How to Manage DUI Checkpoints Within the Law
How to Manage DUI Checkpoints Within the Law – Select Insurance Group provides affordable liability certificates to high-risk drivers, and works with clients to minimize the risk for further convictions, while supporting improved driving behavior.
There are an increasing number of locations where police officers are setting up checkpoints to test drivers for intoxication. Currently it is legal for police to stop vehicles to test drivers in 38 states, DC, and two territories. Eleven states have laws that make such stops illegal, while Texas has legislated that such checkpoints are in breach of the Constitution. In these states, legislators have deemed that such checkpoints infringe on personal freedom. In the parts of the US where such check points are legal, different state laws mean that there are variations in how the checkpoints are operated. The increase in the number of checkpoints is perceived by some to be a major impediment to drivers reaching their destinations in a timely manner.
Identification of Legal Rights
Warren Redlich, a lawyer from Boca Raton, FL, claims that some police officers are able to charge drivers with DUI even if they pass a breathalyzer test. According to Redlich, police officers may charge you if they claim that they can smell alcohol on a driver’s breath, or if they claim that the driver is slurring his or her words.
To address the concerns raised by the presence of these checkpoints, Redlich has developed a website – fairdui.org. On this website, details are available to access flyers that drivers can keep in their car, and present to police officers if necessary. The flyers seek to ensure that the driver complies with lawfully stated orders, but does not do anything that could be seen to incriminate themselves. The fliers contain different messages based on the relevant state laws, but in general include the following:
- A request to have a lawyer present
- A statement that the driver will maintain their right to remain silent
- A notice that the driver is not required to hand over their license
- A statement that the driver declines opening their car window
- A statement that they will not sign any document
- A request that tickets are not placed under the windshields
- A statement that there is no permission given for a vehicle search
As laws differ on a state-by-state basis, the flyer specifies the relevant legislation for each state. While flyers are not available for all states, the website is gradually producing them. Currently, they are available for Arkansas, California, Georgia, New Jersey, New York, Ohio, South Carolina, Texas, and Utah.

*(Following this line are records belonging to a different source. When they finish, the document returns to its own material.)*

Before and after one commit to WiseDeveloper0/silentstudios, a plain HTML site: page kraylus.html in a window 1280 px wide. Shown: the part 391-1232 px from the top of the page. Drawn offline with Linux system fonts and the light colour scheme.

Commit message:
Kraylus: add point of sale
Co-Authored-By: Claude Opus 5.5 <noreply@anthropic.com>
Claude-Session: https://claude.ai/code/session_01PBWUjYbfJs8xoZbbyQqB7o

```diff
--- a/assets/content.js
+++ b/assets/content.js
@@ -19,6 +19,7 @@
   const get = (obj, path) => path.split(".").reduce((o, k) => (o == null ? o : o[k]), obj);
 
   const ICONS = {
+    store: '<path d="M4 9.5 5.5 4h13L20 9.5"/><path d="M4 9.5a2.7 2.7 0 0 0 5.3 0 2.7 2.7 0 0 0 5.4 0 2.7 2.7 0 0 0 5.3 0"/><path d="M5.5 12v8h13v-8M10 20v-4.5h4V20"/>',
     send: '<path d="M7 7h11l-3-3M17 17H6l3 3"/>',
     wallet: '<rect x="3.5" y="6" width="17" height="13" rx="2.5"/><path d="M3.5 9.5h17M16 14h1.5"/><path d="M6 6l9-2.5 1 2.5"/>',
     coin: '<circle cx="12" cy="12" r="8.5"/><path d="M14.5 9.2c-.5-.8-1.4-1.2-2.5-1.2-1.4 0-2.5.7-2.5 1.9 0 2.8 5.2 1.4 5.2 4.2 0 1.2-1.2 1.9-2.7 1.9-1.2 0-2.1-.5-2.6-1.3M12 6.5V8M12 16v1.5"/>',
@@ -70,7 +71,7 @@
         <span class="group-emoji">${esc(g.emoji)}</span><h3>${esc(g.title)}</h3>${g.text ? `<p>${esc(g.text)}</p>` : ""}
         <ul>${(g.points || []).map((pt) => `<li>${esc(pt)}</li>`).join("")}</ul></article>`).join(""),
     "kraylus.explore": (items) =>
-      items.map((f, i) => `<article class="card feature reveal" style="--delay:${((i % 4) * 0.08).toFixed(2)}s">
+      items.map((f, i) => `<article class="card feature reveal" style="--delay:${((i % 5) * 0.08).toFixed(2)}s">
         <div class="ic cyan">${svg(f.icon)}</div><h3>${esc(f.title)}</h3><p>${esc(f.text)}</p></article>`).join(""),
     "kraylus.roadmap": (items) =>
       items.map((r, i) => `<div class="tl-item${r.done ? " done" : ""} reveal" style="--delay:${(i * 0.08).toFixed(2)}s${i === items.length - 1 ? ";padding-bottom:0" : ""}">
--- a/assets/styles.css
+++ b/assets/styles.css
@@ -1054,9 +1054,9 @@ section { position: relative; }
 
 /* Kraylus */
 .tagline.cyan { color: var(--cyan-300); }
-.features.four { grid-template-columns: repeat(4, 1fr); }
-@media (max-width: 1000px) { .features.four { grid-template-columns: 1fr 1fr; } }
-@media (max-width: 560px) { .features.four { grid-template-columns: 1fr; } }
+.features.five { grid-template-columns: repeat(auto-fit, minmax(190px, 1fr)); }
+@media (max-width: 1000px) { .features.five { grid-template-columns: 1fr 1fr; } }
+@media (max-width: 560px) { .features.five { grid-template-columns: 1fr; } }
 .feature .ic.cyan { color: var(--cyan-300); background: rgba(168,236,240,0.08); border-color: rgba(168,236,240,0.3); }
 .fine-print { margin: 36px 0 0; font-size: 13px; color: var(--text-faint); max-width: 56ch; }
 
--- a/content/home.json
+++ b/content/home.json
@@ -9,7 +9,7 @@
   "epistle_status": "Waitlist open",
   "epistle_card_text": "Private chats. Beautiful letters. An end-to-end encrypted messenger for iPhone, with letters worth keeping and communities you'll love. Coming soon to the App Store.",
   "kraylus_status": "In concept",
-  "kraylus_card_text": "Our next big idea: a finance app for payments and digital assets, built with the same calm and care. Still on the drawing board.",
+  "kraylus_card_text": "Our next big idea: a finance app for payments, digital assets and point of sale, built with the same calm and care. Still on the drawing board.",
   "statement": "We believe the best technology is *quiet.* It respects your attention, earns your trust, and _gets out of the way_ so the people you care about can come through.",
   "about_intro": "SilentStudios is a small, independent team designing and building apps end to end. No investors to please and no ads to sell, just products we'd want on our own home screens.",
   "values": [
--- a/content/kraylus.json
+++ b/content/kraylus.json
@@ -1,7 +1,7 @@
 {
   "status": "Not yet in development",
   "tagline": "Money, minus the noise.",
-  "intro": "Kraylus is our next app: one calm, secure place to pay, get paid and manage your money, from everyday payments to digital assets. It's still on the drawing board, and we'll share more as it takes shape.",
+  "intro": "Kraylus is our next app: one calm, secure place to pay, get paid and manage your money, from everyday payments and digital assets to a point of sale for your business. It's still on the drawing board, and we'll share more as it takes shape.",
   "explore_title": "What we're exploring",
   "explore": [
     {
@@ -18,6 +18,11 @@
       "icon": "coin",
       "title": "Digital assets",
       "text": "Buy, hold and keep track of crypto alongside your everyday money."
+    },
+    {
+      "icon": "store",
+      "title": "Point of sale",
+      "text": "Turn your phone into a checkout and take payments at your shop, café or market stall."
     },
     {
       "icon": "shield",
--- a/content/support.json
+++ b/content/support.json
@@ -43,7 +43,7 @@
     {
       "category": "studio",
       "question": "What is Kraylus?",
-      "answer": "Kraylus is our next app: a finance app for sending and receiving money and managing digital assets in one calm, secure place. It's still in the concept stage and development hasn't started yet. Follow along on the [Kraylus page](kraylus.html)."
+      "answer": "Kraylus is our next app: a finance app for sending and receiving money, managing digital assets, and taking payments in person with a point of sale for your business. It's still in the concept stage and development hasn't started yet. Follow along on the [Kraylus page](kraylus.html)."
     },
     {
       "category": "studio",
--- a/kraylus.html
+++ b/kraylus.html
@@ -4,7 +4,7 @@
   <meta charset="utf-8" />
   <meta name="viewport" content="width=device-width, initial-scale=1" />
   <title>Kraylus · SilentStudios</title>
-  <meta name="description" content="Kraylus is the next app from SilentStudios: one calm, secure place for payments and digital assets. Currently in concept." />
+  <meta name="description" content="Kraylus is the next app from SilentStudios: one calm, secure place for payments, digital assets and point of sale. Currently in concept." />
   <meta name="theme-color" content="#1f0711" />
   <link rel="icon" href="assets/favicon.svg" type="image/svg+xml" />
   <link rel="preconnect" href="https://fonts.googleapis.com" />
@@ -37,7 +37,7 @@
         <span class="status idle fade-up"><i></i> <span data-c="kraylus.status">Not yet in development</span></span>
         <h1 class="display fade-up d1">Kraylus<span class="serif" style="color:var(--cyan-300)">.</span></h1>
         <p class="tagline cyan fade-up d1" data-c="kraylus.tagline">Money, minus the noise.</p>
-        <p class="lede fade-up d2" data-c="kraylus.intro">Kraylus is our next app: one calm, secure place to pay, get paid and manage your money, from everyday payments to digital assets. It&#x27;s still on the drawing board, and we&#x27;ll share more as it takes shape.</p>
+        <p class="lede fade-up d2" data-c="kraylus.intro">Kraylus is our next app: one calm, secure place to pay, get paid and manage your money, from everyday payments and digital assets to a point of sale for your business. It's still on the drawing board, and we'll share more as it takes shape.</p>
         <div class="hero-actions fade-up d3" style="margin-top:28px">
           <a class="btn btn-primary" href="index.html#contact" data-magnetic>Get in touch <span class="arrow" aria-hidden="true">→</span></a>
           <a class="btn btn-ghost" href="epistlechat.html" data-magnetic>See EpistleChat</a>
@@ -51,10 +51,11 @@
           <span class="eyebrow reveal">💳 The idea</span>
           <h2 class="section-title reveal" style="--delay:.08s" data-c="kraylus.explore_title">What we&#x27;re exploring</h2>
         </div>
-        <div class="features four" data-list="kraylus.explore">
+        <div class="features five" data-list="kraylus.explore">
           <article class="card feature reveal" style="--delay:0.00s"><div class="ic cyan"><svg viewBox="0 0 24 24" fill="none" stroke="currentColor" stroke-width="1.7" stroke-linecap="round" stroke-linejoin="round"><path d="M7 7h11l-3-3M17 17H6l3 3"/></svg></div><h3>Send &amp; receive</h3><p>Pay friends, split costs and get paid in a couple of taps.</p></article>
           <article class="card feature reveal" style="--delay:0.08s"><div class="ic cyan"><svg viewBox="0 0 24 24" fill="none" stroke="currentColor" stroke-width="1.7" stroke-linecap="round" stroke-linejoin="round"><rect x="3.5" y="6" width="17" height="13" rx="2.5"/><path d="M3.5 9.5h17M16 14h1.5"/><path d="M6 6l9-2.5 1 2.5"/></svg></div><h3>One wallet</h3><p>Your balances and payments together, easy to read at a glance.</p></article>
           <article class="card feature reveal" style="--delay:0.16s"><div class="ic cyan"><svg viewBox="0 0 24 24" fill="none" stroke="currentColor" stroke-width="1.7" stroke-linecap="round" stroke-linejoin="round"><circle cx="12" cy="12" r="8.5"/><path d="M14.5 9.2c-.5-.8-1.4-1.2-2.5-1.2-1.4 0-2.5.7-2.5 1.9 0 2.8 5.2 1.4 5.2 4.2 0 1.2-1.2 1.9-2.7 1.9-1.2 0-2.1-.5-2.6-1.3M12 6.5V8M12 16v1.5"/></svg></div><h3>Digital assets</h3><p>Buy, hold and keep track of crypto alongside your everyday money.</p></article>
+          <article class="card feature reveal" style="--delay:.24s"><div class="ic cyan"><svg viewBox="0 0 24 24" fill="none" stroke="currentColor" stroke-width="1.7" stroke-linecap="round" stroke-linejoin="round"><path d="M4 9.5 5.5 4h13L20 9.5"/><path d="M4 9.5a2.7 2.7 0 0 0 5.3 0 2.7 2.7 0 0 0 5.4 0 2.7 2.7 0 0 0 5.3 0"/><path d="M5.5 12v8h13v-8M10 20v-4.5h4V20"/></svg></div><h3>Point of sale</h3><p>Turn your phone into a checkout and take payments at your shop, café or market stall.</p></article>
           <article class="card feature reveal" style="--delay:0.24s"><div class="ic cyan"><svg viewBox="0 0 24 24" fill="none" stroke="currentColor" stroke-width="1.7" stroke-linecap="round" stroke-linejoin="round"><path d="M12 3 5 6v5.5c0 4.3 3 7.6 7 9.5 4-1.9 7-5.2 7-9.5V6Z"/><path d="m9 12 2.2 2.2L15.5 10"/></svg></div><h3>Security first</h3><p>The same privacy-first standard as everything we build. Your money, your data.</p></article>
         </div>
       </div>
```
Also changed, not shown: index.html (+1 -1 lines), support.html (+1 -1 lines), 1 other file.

Redlich notes that simply by opening the car window, the driver provides the opportunity for a police officer to smell their breath. If requested, drivers should produce their license and registration, and hold them up to the closed window to ensure that the police officer can review the validity of the documents (which is a lawful order). The aim of having the information printed on a flyer is to allow the message to be communicated to the police officer without the risk of speaking, as an officer could claim that the speech was slurred.
Once drivers who have been convicted of DUI (or associated charges such as DWI, DWAI or Wet Reckless) have their license reinstated, the law requires them to have an additional license validation with them while driving – the SR22 Form. The conviction will have cost the driver significantly (due to legal costs, additional transport costs, and the costs of higher insurances). A repeat offense will cost the driver even more.
In a similar way, drivers who are identified as high-risk for insurance purposes due to other convictions should consider every opportunity to legally minimize the risk of further convictions, while staying within the law. Such convictions could include being at fault in an accident, driving without insurance, multiple traffic offenses, or any suspension related to a traffic violation.
While DUI should never be condoned, drivers are within their rights to take legal steps to minimize the risk of a further conviction. Select Insurance Group aims to ensure that drivers are aware of their rights, and use appropriate legal options to minimize the risk of further conviction.